Correct me if I’m wrong, but United no longer has a special policy regarding instruments. I urge you to re-instate your policy on instruments, or at least make it easier for us to get it to the gate for checking. Especially helpful would be an official-sounding policy reference for us to quote at the security checkpoint.

I have already heard from one nyckelharpa player who said she will no longer be flying United. I realize that musicians make up a small fraction of your customers (and nyckelharpa players even smaller) but I wouldn’t think you would want to turn away any customers at all! Most of the other major US airlines have special policies for instruments, and it would be a shame for United to lose our business over this.

Here’s the response I got:

Dear Mr. Brashers:

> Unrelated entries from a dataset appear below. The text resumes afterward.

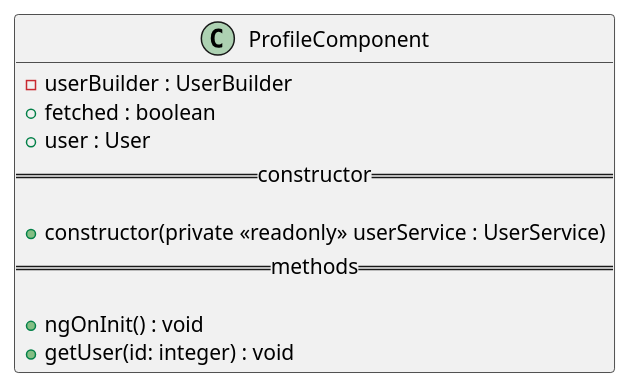
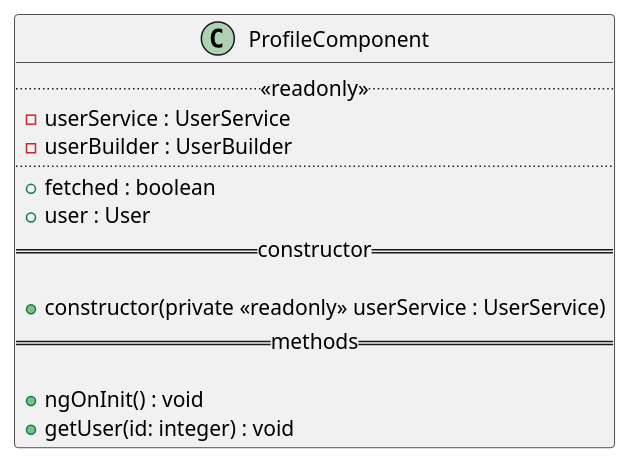
One commit to GruppOne/stalker-web-app changed the diagram in docs/diagrams/view/routes/ProfileComponent.pu. Above: the diagram before and after it, drawn with PlantUML. The commit also changed 26 other files, not shown here.

Commit message:
docs: fix class diagrams and add design-pattern diagrams

```diff
--- a/docs/diagrams/view/routes/ProfileComponent.pu
+++ b/docs/diagrams/view/routes/ProfileComponent.pu
@@ -1,14 +1,17 @@
 @startuml ProfileComponent diagram
 class ProfileComponent {
+  ..<<readonly>>..
+  - userService : UserService
   - userBuilder : UserBuilder
+  ....
   + fetched : boolean
   + user : User
   ==constructor==
 
   + constructor(private <<readonly>> userService : UserService)
   ==methods==
 
   + ngOnInit() : void
   + getUser(id: integer) : void
 }
 @enduml
```
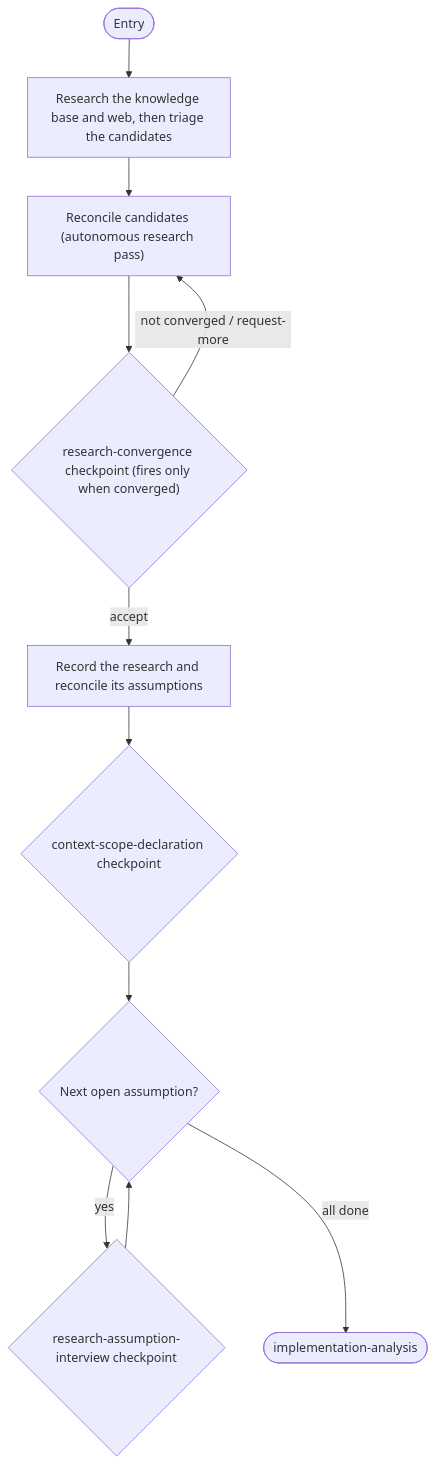
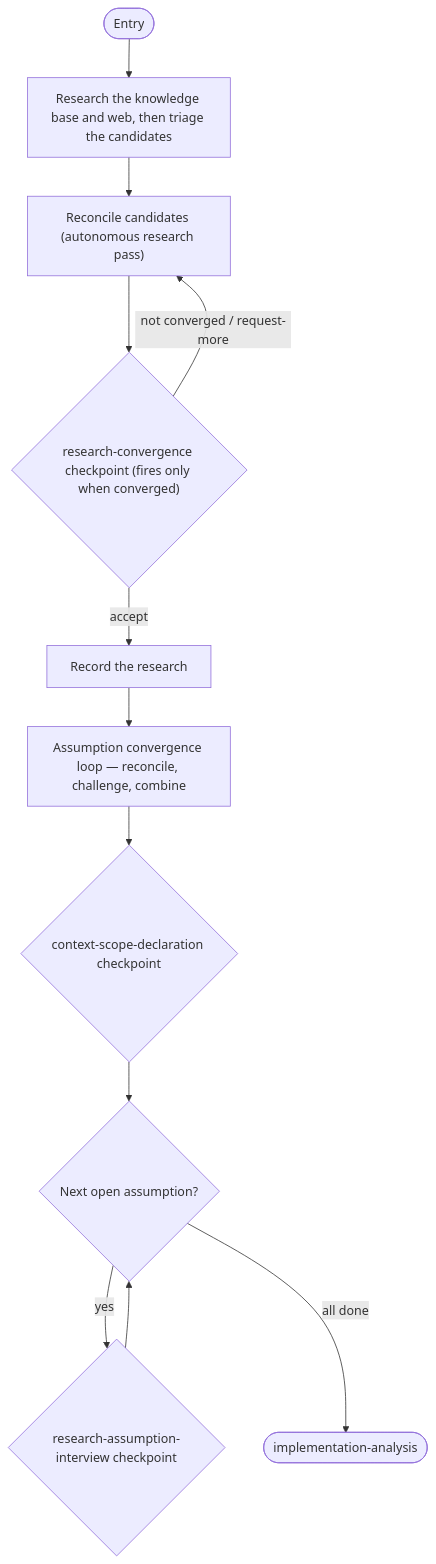
One commit to m2ux/workflow-server changed the fifth of 15 diagrams in work-package/activities/README.md. Above: the diagram before and after it, drawn with Mermaid. The commit also changed other lines of this file and 1 other file, not shown here.

First line of the commit message:
Draw the workflow and activity diagrams from the binds

````diff
--- a/work-package/activities/README.md
+++ b/work-package/activities/README.md
@@ -137,14 +138,15 @@
 ```mermaid
 graph TD
     entryNode(["Entry"]) --> kbResearch["Research the knowledge base and web, then triage the candidates"]
     kbResearch --> reconcileRes["Reconcile candidates (autonomous research pass)"]
     reconcileRes --> cpConverge{"research-convergence checkpoint (fires only when converged)"}
     cpConverge -->|"not converged / request-more"| reconcileRes
-    cpConverge -->|"accept"| recordResearch["Record the research and reconcile its assumptions"]
+    cpConverge -->|"accept"| recordResearch["Record the research"]
+    recordResearch --> converge["Assumption convergence loop — reconcile, challenge, combine"]
 
-    recordResearch --> cpScope{"context-scope-declaration checkpoint"}
+    converge --> cpScope{"context-scope-declaration checkpoint"}
     cpScope --> interviewLoop{"Next open assumption?"}
     interviewLoop -->|"yes"| cpInterview{"research-assumption-interview checkpoint"}
     cpInterview --> interviewLoop
     interviewLoop -->|"all done"| exitNode(["implementation-analysis"])
 ```
````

Thanks for taking the time to express your feelings about our carry-on baggage policies as they relate to instruments such as the nyckelharpa. We are sorry to learn of your dissatisfaction and appreciate this opportunity to respond.

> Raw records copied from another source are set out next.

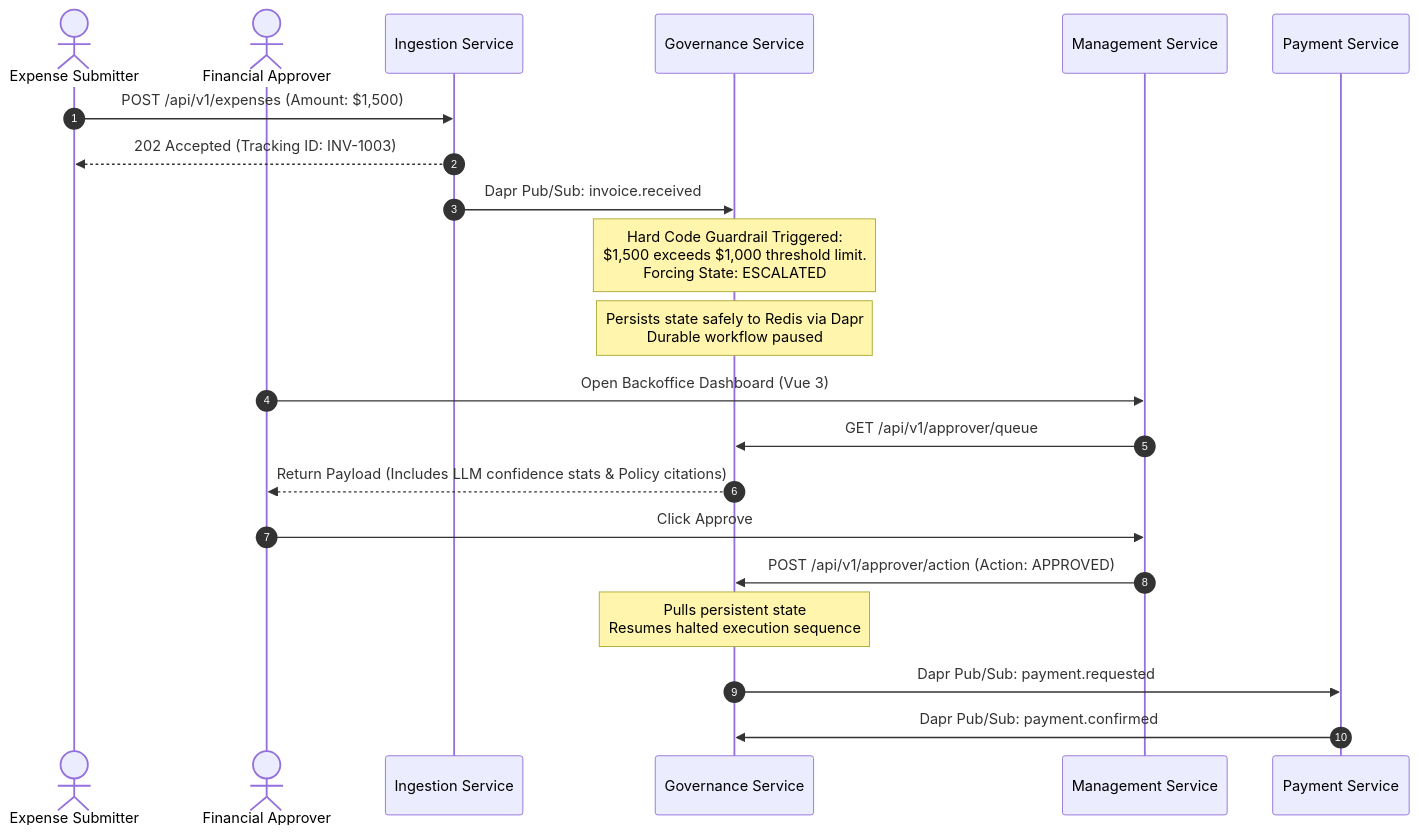
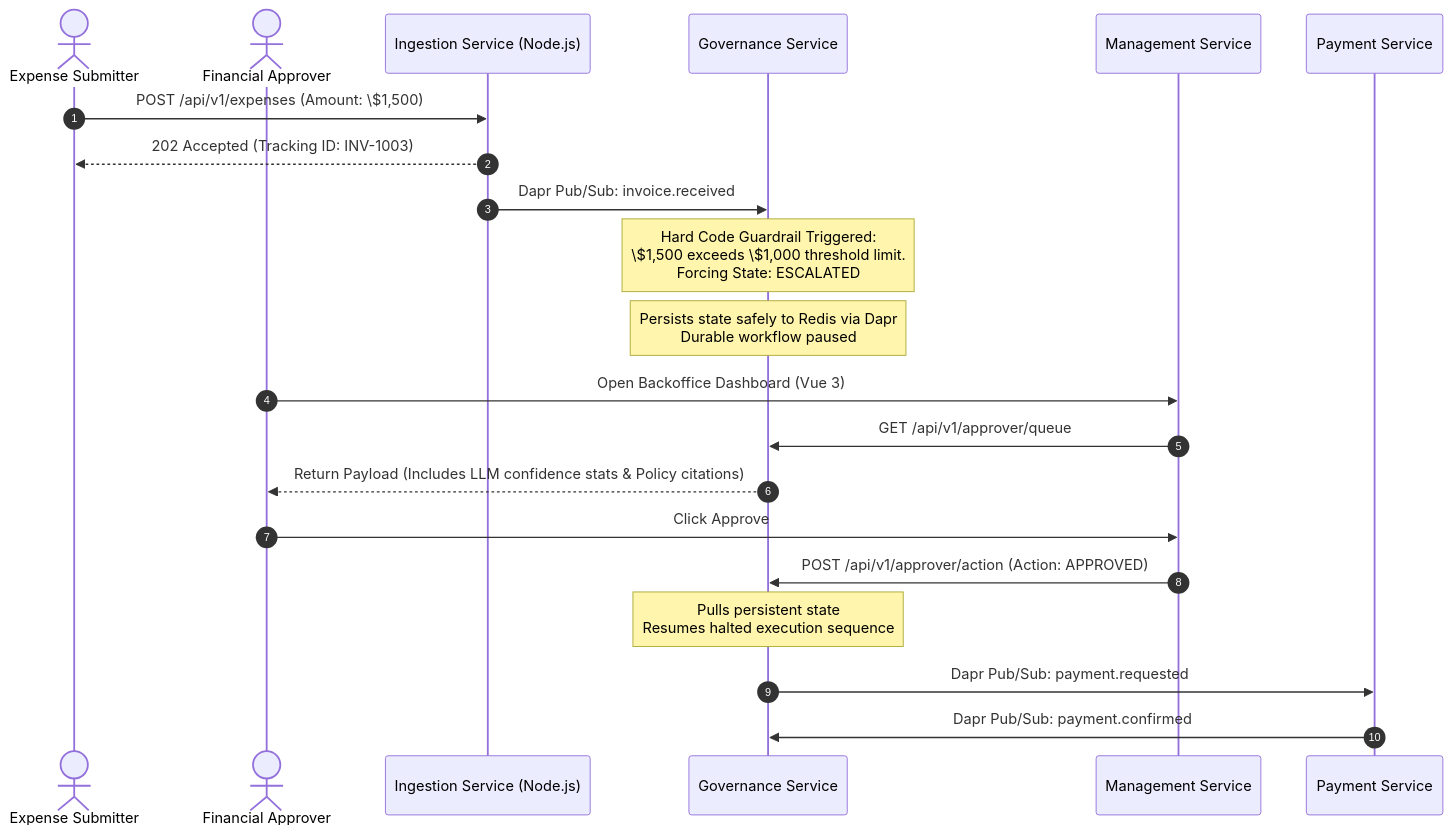
One commit to roman-shneer/InvoiceApprovalFlow changed the third of 4 diagrams in docs/ARCHITECTURE.md. Above: the diagram before and after it, drawn with Mermaid. The commit also changed other lines of this file and 11 other files, not shown here.

Commit message:
feat(ingestion): migrate ingestion-service from PHP Swoole to Node.js

````diff
--- a/docs/ARCHITECTURE.md
+++ b/docs/ARCHITECTURE.md
@@ -99,28 +99,28 @@
 ```mermaid
 sequenceDiagram
     autonumber
     actor Submitter as Expense Submitter
     actor Approver as Financial Approver
-    participant IS as Ingestion Service
+    participant IS as Ingestion Service (Node.js)
     participant GS as Governance Service
     participant MG as Management Service
     participant PS as Payment Service
 
-    Submitter->>IS: POST /api/v1/expenses (Amount: $1,500)
+    Submitter->>IS: POST /api/v1/expenses (Amount: \$1,500)
     IS-->>Submitter: 202 Accepted (Tracking ID: INV-1003)
     IS->>GS: Dapr Pub/Sub: invoice.received
     
-    Note over GS: Hard Code Guardrail Triggered:<br/>$1,500 exceeds $1,000 threshold limit.<br/>Forcing State: ESCALATED
+    Note over GS: Hard Code Guardrail Triggered:<br/>\$1,500 exceeds \$1,000 threshold limit.<br/>Forcing State: ESCALATED
     Note over GS: Persists state safely to Redis via Dapr<br/>Durable workflow paused
     
     Approver->>MG: Open Backoffice Dashboard (Vue 3)
     MG->>GS: GET /api/v1/approver/queue
     GS-->>Approver: Return Payload (Includes LLM confidence stats & Policy citations)
     
     Approver->>MG: Click Approve
     MG->>GS: POST /api/v1/approver/action (Action: APPROVED)
     Note over GS: Pulls persistent state<br/>Resumes halted execution sequence
     
     GS->>PS: Dapr Pub/Sub: payment.requested
     PS->>GS: Dapr Pub/Sub: payment.confirmed
 ```
````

Our baggage procedures have been implemented for the comfort and safety of our customers and to help better manage our on-time departures. Our Customer Service and Airport management involved are closely monitoring customers’ comments regarding this issue, and won’t hesitate to consider making adjustments or modifications they feel are warranted. Your concerns about our carry-on policies are appreciated, and have been shared with our appropriate management.

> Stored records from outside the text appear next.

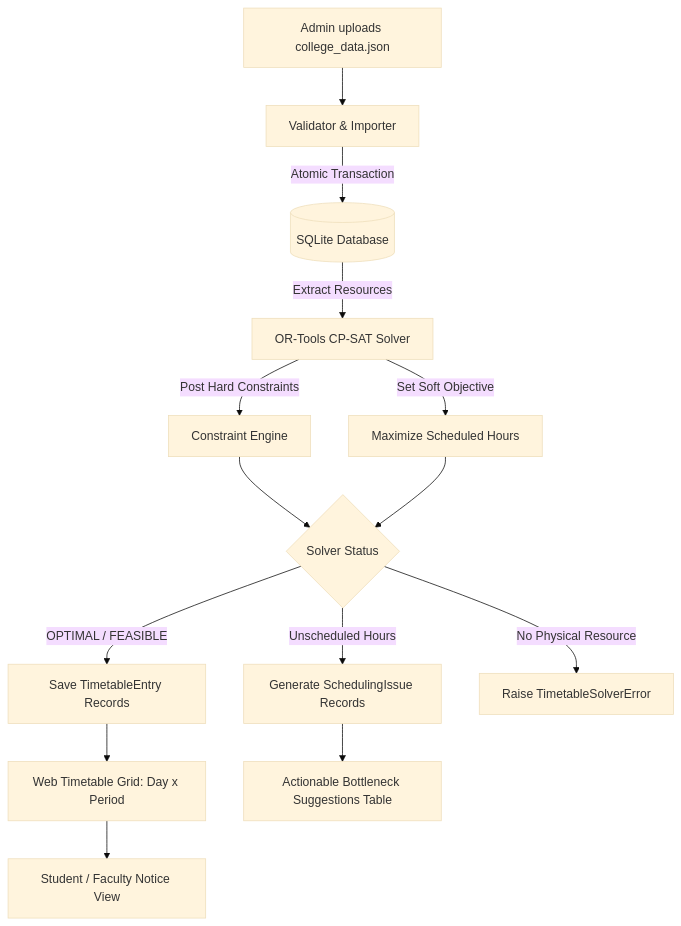
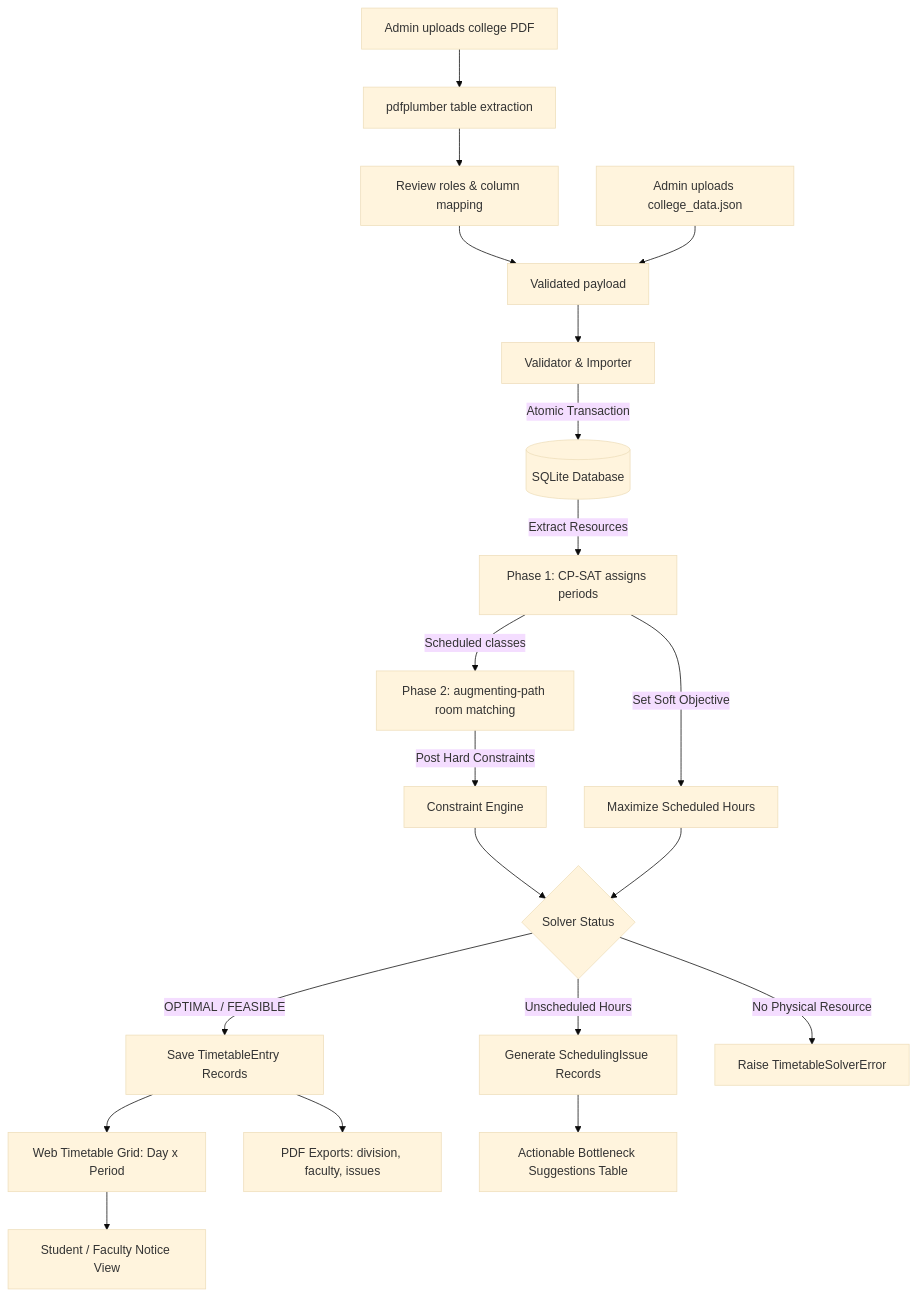
The diagram in README.md (AyushSalvi1/EDI-Project), drawn with Mermaid (base theme) before and after one commit. The commit also changed other lines of this file and 43 other files, not shown here.

````diff
--- a/README.md
+++ b/README.md
@@ -144,16 +155,22 @@
 ```mermaid
 graph TD
-    A[Admin uploads college_data.json] --> B[Validator & Importer]
+    A0[Admin uploads college PDF] --> A1[pdfplumber table extraction]
+    A1 --> A2[Review roles & column mapping]
+    A2 --> A[Validated payload]
+    A3[Admin uploads college_data.json] --> A
+    A --> B[Validator & Importer]
     B -->|Atomic Transaction| C[(SQLite Database)]
-    C -->|Extract Resources| D[OR-Tools CP-SAT Solver]
-    D -->|Post Hard Constraints| E[Constraint Engine]
+    C -->|Extract Resources| D[Phase 1: CP-SAT assigns periods]
+    D -->|Scheduled classes| D2[Phase 2: augmenting-path room matching]
+    D2 -->|Post Hard Constraints| E[Constraint Engine]
     D -->|Set Soft Objective| F[Maximize Scheduled Hours]
     E --> G{Solver Status}
     F --> G
     G -->|OPTIMAL / FEASIBLE| H[Save TimetableEntry Records]
     G -->|Unscheduled Hours| I[Generate SchedulingIssue Records]
     G -->|No Physical Resource| J[Raise TimetableSolverError]
     H --> K[Web Timetable Grid: Day x Period]
+    H --> N[PDF Exports: division, faculty, issues]
     I --> L[Actionable Bottleneck Suggestions Table]
     K --> M[Student / Faculty Notice View]
 ```
````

You’re an important customer and despite your unhappiness over this issue, we hope to have the continued pleasure of serving you.

A good time to get involved:

Jeanne Sawyer also wrote a similar letter, and got nearly the exact same response (form letter). But the more people who write, the more likely they are to reverse their decision and make an exception for fragile musicial instruments.

US Airways

US Airways policy (“QRM” possibly old policy name, as of Nov 2004) is that “small musical instruments, such as violins and banjos, will be accepted as your free carry-on baggage item, provided that you have met the US Airways baggage limits and that the instrument, including the case, is within the following dimensions: 49″L x 16″W x 10″H. Musical instruments that exceed these limits must be handled as checked baggage (see checked baggage) or a seat may be purchased for the instrument (see seat baggage)”. Their policy is listed here. It just doesn’t seem fair that banjos should be mentioned by name, and not nyckelharpas…

SAS (Scandinavian Airlines)

According to their website, when traveling in Economy Class (including Economy Flex) you are allowed one piece of cabin baggage, maximum weight 8 kg. Size: 23x40x55 cm, though the sum of these three measurements may not exceed 115 cm. When traveling in Business Class you are allowed two pieces of cabin baggage, maximum weight 8 kg each. Size: 23x40x55 cm, though the sum of these three measurements may not exceed 115 cm per piece.

I have personally flown with my nyckelharpa on SAS, both within Scandinavia (small plane) and on trans-atlantic flights. I’ve never had a problem. In fact, the flight attendants have allowed me to put the nyckelharpa in the front closet on occasion.

Putting it all in perspective:

And finally, some good quotes from nyckelharpa players:

Paul Jordan-Smith: “be nonchalant and don’t raise the issue — let them do it; and be prepared to open the case. All those keys scare the bejesus out of attendants.”

Sheila Morris (who flew to Sweden recently with one harpa, and returned with two) on United Airlines’ new policy regarding carry-ons: “I can’t get anywhere near the gate with a nyckelharpa, in a hard case or in a soft one. They are stopping every bag longer than 24 inches at the security checkpoint before you head out to the gates. It can ride the conveyor through the scanner, then they tell you you have to check it. Every bag. No exceptions other than wheelchairs. None, zero, zip. No nyckelharpas. No guitars. Some, but not all, fiddle cases qualify.”

“I guess I won’t be flying United much any more. “